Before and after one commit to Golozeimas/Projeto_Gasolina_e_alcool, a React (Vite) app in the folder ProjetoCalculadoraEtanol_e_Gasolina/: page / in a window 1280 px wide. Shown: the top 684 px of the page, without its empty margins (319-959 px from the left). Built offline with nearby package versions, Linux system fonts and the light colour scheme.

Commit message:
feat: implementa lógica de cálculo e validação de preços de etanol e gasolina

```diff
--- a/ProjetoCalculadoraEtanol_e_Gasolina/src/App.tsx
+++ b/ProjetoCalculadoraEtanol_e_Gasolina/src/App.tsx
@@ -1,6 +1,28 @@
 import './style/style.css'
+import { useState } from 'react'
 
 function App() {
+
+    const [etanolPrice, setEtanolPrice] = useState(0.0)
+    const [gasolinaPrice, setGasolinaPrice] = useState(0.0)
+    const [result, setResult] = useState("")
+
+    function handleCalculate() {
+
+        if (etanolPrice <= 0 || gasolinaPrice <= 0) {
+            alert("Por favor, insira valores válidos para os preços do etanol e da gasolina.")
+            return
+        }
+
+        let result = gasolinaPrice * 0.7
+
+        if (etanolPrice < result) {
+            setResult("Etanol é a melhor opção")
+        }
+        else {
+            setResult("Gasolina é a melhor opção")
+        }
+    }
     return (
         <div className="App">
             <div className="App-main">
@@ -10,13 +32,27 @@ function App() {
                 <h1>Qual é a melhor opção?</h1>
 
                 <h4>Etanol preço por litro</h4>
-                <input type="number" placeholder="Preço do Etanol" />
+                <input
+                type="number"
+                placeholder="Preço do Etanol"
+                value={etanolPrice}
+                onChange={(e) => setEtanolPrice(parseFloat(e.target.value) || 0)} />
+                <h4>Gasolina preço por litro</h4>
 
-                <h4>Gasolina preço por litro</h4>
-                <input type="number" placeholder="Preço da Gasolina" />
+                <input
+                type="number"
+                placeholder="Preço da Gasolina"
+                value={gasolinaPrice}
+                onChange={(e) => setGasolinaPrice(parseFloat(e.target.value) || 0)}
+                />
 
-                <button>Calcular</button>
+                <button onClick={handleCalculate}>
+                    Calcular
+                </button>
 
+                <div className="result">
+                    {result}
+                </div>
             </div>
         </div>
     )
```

* **Work to complete**: A complete, exact copy of the records is what is needed.

* **Output for this task**:
Before and after one commit to Golozeimas/Projeto_Gasolina_e_alcool, a React (Vite) app in the folder ProjetoCalculadoraEtanol_e_Gasolina/: page / in a window 1280 px wide. Shown: the top 684 px of the page, without its empty margins (319-959 px from the left). Built offline with nearby package versions, Linux system fonts and the light colour scheme.

Commit message:
feat: implementa lógica de cálculo e validação de preços de etanol e gasolina

```diff
--- a/ProjetoCalculadoraEtanol_e_Gasolina/src/App.tsx
+++ b/ProjetoCalculadoraEtanol_e_Gasolina/src/App.tsx
@@ -1,6 +1,28 @@
 import './style/style.css'
+import { useState } from 'react'
 
 function App() {
+
+    const [etanolPrice, setEtanolPrice] = useState(0.0)
+    const [gasolinaPrice, setGasolinaPrice] = useState(0.0)
+    const [result, setResult] = useState("")
+
+    function handleCalculate() {
+
+        if (etanolPrice <= 0 || gasolinaPrice <= 0) {
+            alert("Por favor, insira valores válidos para os preços do etanol e da gasolina.")
+            return
+        }
+
+        let result = gasolinaPrice * 0.7
+
+        if (etanolPrice < result) {
+            setResult("Etanol é a melhor opção")
+        }
+        else {
+            setResult("Gasolina é a melhor opção")
+        }
+    }
     return (
         <div className="App">
             <div className="App-main">
@@ -10,13 +32,27 @@ function App() {
                 <h1>Qual é a melhor opção?</h1>
 
                 <h4>Etanol preço por litro</h4>
-                <input type="number" placeholder="Preço do Etanol" />
+                <input
+                type="number"
+                placeholder="Preço do Etanol"
+                value={etanolPrice}
+                onChange={(e) => setEtanolPrice(parseFloat(e.target.value) || 0)} />
+                <h4>Gasolina preço por litro</h4>
 
-                <h4>Gasolina preço por litro</h4>
-                <input type="number" placeholder="Preço da Gasolina" />
+                <input
+                type="number"
+                placeholder="Preço da Gasolina"
+                value={gasolinaPrice}
+                onChange={(e) => setGasolinaPrice(parseFloat(e.target.value) || 0)}
+                />
 
-                <button>Calcular</button>
+                <button onClick={handleCalculate}>
+                    Calcular
+                </button>
 
+                <div className="result">
+                    {result}
+                </div>
             </div>
         </div>
     )
```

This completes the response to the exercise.